,^m.?,GtinSjto bo hold at v*rohna Hall,
THIS (Saturday) EVENING; at 6 o'clock
for tho purpose of organiilna a TORCH
mm PKOOESSIOS, to a&fn conceik
with the Richland Democracy in ratifying
tho nominations of Hon. Horatio Seymour
anju&625 J^NS -
DR. THOMAS T. MOORI*,
WOULD inform his FRIENDS and
PATIENTS that he witt bo absent
from,' the city, on business, for a' week or
two. On his return ho win, as heretofore,
oxecute, in tho most approved manner, all
operations appertaining to DENTISTRY;
and will, as hundreds can testify, extract
teeth without pain, by ase of Nitrous Oxide
or Laughing Gas._July 25
itll kinds, just re?
XS. E. JACKSON'S
July 25 . . . r 2
NATIONAL DEMOCRATIC CONVENTION.
TUESDAY EVENING, JULY ?8, 180S.
T H E DIFFERENT
WARD CLUBS will meet
at their respective Head?
quarters, at 8 o'clock P.!
'M?, precidery. '
Tho Precession will.be
'formed at half-past 8
o'clock, on Assembly street, right resting
on Taylor, nuder the direction bf the
Chief Marshal, Col. F. W. McMAQTER,
in tho following ordor, viz:
State Central Executive Committee.
District Central Executive Committee.
' 'First Ward Democratic Club. : t
Second Ward Domocratie Club.
Colored D?mocratie Club,:
Third Ward Democratic Club.
Fourth Ward Democratic Club.
Democratic Clabs in order of Seniority.
Countermarch down Assembly -street to
Lady; up Lady to Pickcns; up Pickens to
Plain; up Plain to Henderson; up Hender?
son to Richland; down Richland to Bull;
up Bull to Lumber; down Lumber to Rich?
ardson; : down Richardson to Carolina
Hall, where the Procession will rest and
be addressed by tho speakers appointed
for that occasion.
Domocratic Clubs in tho District, ready
to participate, will report to the Chief
All good Democratic visitors tn the city
aro invited to attend.
By order of Committee of Arrange?
ments, JOHN MCKENZIE,
Ricn.vnD O'NEALE, Jn., Assistant Mar?
shal^_ July 25
Broad River Bridge Company,
A N adjourned -meeting, of ? tho Broad
J\_ River Bridge Company will be held,
at tho H toro of Messrs.

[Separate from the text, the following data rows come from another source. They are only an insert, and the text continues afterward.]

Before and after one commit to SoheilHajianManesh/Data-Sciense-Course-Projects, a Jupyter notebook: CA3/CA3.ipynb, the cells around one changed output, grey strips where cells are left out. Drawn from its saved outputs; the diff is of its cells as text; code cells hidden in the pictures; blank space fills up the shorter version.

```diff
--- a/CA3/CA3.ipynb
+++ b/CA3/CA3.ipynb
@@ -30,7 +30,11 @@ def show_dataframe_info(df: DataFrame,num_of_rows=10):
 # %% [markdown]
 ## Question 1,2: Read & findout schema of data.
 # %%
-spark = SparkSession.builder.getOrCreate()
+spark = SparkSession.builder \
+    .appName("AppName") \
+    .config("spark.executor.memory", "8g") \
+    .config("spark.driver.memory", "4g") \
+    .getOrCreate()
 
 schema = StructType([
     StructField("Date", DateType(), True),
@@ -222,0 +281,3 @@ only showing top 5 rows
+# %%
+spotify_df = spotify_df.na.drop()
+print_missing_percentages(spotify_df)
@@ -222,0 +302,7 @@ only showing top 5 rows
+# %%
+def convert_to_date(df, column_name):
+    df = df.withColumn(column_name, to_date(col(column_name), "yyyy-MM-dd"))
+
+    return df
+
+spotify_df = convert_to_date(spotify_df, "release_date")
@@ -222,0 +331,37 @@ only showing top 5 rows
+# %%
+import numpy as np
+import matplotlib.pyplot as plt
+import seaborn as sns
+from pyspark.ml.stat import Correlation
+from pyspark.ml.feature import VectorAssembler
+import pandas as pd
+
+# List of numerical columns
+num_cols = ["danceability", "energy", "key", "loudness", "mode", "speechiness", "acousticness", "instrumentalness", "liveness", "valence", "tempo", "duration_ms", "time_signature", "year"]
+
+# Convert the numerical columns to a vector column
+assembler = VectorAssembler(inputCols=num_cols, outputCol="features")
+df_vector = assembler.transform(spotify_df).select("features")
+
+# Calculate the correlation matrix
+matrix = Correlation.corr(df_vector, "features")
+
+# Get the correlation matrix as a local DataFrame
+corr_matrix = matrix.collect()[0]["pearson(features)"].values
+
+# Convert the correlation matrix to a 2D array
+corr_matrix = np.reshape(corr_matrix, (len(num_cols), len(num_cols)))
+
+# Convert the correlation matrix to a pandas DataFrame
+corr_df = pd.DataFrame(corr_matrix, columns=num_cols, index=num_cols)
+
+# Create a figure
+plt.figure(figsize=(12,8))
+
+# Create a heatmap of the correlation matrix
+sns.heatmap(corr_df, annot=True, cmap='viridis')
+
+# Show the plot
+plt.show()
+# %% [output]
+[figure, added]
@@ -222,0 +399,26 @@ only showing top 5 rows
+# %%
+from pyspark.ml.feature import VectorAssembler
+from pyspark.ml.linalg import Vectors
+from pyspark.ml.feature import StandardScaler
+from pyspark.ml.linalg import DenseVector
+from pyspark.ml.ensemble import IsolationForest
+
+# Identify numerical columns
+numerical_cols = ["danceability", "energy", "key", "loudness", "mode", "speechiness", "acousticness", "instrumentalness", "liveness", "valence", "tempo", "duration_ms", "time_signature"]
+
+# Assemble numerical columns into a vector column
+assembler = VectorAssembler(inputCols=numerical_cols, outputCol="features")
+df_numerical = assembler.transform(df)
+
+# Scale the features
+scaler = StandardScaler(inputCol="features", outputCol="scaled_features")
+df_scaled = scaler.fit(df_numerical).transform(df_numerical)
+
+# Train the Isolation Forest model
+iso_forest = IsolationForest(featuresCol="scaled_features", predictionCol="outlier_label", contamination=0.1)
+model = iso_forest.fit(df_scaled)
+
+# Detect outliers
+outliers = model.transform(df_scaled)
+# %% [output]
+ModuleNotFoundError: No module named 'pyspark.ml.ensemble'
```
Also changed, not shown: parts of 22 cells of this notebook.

Copeland A Bear
den, on "THURSDAY, tho '80th instant.
All interested are requested to attend.
COLUMBIA, July 23,18G8. Joly 24 8
A Reduction in the Price of Ice at
the Columbia Ice House.
IWILL soU ICE at TWO CENTS PER
POUND, and will deliver it to persons
t.?.kin" 25 ^cimd0 ?*nn,u!a?!v. '
" ,? " JNO. D. BAT?MAN, Agent.
Joly 24 . fi ._6_
Enameled Preserving Kettles,
ENAMELED and PLAIN SAUCE PANS.
FURNACES, Ao., Ac, just received
' and for sale, low, by .
July 24 FISHER & LOWRANCE.
The Groat Inland Freight Route,
Charlotte and So. Ca. R. R.,
rnn?? ''FAVORITE AND RELIABLE
A-ROUTE-offers superior advantages to
the MERCHANTS of COLUMBIA and UP?
COUNTRY, in transporting FREIGHTS at
low rates and qniok despatch tc and from
Baltimore, Philadelphia, New York and
Boston. . .
*r Rates always guaranteed as low as
tho published rates of any other lino.
KT No chango of cars, or breakage ot
bulk, between Cliarlotto and Portsmouth.
#3- Marino Insurance from one-half to
three-quarters per cont, less than by com
For further information, rates, classifi?
cation sheets, Ac, apply to. or address,
E. R. DORSEY,
General Freight and Ticket A^ent,
Charlotte and fc'outh Carolina II. R. Co.
July A4_. ?_
Central Ice House,
NEXT door to Central Hotel, Plain
street, Columbia. Partios taking a
specified amount of ice daily, can have it
delivered at their doors. City money
taken for one-half of ice sold. In cases of
sickness, ice can be had at any hour of tho
night. Orders from country solicited.
July 19 Imo D. B. CLAYTON.